I have known scores of incidental cases.   It s a
national institution!          To return.  The wretched
American child, like Tristram Shandy, is wronged
by the mother before its birth.  Then, the little beast
learns it s A. B. C. on the Declaration of Inde-
pendence, and has too high an idea of its sovereign
importance ever to become a loving
Christian creature.        Oh the ass that any kindly-
nurtured Englishman is, when he marries an
American woman, with her damned notions that
forgiveness and mercy and self-negation are mean:
  indications of a poor spirit!      How often one
hears girls cackling:  I did this!   I did that!   I
gave her a piece of my mind!  I let her know   
(that I was an unwomanly vulgar-souled, re-
taliatory b___h!)       Why even high-souled Mrs
Church had the taint.   She made some miser-
able devil of a man in Kentucky-who had been
goaded into insulting her by his wife   she
made this poor cur give a formal and craven 
apology before a whole roomful of people assem-
bled for the purpose.    And I believe the affair
subsequently materially injured the wretch s for-
times.        How much better to have forgiven him!
Pleasant looking little Mrs Eldredge could slap
a man s face in a crowd.    Of course the women
admired her for it!    Well, let  em drift   I m
Title:Thomas Butler Gunn Diaries, Volume Ten: page one hundred and thirty-four
Description:Comments on the traits of American women and children.
Subject:Abortion; Children; Church, Mrs. (Andreotti); Eldredge, Mrs.; Gunn, Thomas Butler; Marriage; Potter, Mrs.; Women
Coverage (City/State):[New York, New York]
Scan Date:2011-01-31


Title:Thomas Butler Gunn Diaries, Volume Ten
Description:Includes descriptions of an explosion of a boat on the North River, New York literary Bohemians, boarding house living at 132 Bleecker Street, his freelance writing and drawing work, the death of writer Mort Thomson's young wife Anna, working on the publication ''Constellation,'' visits to the Edwards family, a falling out with Fanny Fern over an article he wrote criticizing ''The New York Ledger,'' a rumor that Fitz James O'Brien is the heir to an Irish baronetcy, and a change of landladies at his boarding house.
Subject:Boardinghouses; Bohemians; Gunn, Thomas Butler; Journalism; Publishers and publishing; Women
Coverage (City/State):New York, New York

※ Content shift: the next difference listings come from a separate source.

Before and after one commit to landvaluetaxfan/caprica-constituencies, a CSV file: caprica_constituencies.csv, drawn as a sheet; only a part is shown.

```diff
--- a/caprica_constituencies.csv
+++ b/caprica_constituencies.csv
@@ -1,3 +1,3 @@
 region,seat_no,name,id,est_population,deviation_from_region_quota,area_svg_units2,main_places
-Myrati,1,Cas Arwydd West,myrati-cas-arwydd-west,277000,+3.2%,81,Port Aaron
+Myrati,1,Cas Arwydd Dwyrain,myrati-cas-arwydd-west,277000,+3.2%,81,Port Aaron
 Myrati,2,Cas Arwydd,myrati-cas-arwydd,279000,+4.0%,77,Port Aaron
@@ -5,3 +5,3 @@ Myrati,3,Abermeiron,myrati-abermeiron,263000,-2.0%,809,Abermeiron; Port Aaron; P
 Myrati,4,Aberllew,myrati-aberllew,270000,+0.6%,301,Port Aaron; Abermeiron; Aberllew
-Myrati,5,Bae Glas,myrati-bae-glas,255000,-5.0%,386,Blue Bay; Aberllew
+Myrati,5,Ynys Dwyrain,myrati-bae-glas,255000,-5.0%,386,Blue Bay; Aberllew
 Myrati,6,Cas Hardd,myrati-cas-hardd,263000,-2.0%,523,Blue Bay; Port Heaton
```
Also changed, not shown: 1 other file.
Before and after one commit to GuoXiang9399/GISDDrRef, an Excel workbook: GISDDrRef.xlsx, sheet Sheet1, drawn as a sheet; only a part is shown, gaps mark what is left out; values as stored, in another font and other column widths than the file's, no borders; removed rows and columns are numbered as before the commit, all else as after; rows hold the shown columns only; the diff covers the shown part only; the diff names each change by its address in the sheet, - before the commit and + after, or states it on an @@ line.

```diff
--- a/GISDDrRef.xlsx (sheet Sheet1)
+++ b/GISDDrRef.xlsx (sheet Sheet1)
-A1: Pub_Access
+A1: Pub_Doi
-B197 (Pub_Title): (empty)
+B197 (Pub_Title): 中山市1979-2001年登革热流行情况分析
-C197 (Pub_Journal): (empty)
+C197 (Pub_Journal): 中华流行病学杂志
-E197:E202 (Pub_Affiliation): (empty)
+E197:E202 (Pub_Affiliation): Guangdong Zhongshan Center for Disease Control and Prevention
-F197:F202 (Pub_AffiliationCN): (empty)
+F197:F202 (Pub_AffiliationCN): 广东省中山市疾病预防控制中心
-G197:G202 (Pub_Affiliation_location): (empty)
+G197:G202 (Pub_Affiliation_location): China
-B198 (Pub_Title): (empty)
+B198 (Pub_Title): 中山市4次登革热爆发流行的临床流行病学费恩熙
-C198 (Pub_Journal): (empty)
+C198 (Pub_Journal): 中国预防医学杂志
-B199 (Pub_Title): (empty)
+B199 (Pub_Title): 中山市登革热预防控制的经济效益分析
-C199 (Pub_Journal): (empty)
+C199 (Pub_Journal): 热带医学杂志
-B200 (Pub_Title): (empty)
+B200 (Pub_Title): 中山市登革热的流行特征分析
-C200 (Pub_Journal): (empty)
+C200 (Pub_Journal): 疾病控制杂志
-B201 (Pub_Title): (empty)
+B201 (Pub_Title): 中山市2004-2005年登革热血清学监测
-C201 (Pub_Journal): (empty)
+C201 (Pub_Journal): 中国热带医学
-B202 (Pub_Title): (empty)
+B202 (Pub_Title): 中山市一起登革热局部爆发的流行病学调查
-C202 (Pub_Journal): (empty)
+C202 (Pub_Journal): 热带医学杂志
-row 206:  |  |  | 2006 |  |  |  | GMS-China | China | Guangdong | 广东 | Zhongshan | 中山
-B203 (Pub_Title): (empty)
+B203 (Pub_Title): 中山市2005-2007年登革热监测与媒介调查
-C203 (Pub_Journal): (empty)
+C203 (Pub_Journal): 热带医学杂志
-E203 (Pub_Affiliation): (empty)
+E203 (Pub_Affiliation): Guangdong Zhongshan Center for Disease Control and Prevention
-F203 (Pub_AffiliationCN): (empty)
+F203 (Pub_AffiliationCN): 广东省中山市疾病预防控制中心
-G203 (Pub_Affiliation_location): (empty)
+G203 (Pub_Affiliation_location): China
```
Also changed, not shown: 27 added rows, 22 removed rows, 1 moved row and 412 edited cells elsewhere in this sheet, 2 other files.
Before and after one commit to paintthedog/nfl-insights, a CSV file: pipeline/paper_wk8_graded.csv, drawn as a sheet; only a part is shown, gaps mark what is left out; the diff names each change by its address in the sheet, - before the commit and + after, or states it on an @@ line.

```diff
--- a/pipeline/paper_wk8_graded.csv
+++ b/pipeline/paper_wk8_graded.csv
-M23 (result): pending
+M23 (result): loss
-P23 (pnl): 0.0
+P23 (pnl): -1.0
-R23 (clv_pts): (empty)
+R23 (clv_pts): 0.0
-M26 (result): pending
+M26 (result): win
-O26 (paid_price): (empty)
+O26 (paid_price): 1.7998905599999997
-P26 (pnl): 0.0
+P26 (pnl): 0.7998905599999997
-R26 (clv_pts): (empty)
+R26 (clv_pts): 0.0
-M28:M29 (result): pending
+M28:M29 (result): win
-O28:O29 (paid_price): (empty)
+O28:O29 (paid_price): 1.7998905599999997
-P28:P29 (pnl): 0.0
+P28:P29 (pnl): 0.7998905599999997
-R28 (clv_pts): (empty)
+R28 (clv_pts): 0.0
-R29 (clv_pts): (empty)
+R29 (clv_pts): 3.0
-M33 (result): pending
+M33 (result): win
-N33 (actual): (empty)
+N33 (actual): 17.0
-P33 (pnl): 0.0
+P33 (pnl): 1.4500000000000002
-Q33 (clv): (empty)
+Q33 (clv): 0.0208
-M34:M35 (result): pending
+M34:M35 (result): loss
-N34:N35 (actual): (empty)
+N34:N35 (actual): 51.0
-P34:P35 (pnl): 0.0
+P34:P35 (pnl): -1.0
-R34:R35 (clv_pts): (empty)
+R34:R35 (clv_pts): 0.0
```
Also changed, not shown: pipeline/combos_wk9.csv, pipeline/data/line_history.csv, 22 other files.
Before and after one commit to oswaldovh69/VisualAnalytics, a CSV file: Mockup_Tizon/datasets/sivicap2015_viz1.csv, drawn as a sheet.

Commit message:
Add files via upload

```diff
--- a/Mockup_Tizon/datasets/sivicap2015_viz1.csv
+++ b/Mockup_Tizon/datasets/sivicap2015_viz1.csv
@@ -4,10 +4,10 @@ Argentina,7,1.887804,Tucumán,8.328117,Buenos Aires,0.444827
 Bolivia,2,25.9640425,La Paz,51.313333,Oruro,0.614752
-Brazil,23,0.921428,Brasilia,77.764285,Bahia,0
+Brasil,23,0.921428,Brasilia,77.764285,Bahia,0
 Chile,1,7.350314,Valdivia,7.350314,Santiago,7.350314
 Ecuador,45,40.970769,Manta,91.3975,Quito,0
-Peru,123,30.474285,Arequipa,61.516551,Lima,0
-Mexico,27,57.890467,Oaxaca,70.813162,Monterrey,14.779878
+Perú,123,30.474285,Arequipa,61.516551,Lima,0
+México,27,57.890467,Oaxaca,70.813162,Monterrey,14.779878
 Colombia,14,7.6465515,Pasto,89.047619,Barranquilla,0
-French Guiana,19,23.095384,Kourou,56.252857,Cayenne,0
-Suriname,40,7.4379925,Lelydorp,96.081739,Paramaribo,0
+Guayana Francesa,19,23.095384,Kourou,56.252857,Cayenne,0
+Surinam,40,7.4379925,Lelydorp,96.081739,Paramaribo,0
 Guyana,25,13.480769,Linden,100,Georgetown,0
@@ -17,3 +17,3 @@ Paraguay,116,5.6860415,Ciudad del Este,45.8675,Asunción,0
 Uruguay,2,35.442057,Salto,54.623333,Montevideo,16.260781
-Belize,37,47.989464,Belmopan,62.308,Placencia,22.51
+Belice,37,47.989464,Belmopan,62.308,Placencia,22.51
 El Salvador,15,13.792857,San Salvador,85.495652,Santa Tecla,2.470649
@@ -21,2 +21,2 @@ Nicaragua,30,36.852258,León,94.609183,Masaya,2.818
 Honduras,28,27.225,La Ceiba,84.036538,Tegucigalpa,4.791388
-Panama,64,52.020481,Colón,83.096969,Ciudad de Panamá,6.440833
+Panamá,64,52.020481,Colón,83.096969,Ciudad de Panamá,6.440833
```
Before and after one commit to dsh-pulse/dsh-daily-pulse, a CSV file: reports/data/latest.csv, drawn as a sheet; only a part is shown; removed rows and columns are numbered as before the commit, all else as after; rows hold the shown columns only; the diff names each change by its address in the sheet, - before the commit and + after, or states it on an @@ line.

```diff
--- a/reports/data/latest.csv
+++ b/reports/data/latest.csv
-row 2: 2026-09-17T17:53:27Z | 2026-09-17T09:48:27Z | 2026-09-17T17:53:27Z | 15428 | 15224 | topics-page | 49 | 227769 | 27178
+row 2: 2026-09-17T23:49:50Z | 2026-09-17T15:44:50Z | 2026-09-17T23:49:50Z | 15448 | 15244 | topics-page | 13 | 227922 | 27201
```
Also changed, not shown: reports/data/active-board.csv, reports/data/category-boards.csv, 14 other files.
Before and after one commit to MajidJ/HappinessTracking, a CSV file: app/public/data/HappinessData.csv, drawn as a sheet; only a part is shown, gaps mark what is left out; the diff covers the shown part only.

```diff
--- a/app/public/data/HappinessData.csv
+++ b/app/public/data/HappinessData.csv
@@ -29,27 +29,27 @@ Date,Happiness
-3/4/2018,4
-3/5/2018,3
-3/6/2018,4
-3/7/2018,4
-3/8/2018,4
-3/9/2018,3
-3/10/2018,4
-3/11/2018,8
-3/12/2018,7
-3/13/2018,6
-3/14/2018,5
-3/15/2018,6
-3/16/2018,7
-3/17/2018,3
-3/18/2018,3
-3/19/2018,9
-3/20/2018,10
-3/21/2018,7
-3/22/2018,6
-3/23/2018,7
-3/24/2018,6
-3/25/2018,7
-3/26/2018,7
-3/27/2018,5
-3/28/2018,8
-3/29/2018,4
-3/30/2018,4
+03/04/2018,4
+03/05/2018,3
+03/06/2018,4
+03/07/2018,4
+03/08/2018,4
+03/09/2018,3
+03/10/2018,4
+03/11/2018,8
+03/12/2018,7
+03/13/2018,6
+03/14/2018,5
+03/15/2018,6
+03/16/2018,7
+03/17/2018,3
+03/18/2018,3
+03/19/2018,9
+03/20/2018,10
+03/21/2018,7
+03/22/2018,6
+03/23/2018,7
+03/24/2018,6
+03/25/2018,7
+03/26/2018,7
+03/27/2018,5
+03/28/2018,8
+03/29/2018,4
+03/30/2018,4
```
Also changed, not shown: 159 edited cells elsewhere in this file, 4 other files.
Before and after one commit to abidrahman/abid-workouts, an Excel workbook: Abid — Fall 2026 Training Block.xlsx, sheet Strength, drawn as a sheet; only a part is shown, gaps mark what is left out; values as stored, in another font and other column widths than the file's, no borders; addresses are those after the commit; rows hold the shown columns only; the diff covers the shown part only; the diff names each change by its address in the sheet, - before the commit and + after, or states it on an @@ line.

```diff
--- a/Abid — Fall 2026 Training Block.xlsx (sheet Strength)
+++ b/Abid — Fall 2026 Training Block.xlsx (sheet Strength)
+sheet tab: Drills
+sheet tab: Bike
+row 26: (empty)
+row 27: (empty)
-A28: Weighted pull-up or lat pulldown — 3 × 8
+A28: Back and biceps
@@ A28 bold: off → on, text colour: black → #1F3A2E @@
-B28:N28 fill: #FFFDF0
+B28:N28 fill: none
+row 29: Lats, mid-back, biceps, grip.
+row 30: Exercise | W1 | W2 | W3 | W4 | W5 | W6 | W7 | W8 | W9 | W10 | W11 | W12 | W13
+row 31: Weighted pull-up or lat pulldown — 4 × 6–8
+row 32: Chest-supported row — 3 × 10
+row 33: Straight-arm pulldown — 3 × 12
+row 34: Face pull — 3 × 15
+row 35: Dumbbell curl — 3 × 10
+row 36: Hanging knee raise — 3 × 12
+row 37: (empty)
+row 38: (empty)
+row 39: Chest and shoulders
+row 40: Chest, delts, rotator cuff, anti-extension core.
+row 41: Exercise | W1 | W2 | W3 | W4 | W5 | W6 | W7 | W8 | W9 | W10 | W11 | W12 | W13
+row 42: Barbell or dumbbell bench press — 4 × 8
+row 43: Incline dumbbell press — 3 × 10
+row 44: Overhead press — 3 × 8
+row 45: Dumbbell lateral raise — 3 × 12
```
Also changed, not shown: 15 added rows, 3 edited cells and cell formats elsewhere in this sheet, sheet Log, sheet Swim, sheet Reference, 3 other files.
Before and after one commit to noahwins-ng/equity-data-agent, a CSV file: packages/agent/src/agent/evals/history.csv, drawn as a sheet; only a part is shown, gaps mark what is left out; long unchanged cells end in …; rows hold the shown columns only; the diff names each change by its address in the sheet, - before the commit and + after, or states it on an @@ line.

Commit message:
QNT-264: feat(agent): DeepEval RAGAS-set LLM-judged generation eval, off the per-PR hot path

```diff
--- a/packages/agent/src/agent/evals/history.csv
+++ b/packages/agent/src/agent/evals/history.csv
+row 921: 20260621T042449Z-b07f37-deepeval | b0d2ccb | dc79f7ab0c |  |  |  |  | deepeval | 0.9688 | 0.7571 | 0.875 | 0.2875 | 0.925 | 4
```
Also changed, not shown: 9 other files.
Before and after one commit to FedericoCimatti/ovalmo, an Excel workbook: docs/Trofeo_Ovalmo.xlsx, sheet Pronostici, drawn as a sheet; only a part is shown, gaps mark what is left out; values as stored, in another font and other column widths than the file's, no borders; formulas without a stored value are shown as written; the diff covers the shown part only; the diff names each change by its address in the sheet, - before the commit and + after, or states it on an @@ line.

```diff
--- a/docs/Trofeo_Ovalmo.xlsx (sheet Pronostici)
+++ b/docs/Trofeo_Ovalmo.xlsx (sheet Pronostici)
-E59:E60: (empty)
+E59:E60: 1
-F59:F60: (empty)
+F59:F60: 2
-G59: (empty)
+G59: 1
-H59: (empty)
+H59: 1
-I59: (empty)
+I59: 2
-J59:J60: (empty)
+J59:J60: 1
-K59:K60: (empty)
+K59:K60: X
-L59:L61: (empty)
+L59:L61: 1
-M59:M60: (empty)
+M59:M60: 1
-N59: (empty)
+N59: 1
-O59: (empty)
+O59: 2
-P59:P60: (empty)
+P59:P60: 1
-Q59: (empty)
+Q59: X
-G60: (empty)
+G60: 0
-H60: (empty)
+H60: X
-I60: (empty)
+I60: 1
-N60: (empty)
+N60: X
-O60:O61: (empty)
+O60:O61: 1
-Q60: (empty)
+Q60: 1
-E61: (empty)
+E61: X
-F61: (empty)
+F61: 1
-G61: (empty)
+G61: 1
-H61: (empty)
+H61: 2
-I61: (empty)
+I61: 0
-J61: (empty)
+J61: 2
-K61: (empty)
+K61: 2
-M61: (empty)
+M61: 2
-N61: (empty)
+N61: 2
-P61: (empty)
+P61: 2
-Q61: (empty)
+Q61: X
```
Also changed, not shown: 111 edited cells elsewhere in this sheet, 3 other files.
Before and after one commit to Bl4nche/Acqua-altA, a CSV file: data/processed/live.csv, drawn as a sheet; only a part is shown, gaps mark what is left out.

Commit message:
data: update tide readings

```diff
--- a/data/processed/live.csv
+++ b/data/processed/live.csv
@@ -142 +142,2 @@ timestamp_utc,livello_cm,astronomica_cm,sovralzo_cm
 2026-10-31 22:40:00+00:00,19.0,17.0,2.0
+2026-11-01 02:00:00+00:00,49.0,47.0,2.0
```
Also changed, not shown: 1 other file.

Note:Thomas Butler Gunn was born February 15, 1826, in Banbury, England, and came to New York in 1849. During the Civil War he worked as a correspondent for the New York Tribune and the New York Evening Post. He returned to England in 1863, and died in Birmingham in April 1903. The collection includes twenty-one volumes of his diaries, including newspaper clippings, letters, photographs, sketches, and various other items inserted by Gunn. Diary entries date from July 7, 1849, to April 7, 1863, and include his experiences with the New York publishing and literary world, his descriptions of boarding houses, his travels throughout the United States, and his experiences traveling with the Federal army as a Civil War correspondent.
Publisher:Missouri History Museum
Rights:Copyright 2011 Missouri History Museum.
Source:Page images, transcriptions, and metadata of the Thomas Butler Gunn diaries have been provided by the Missouri History Museum.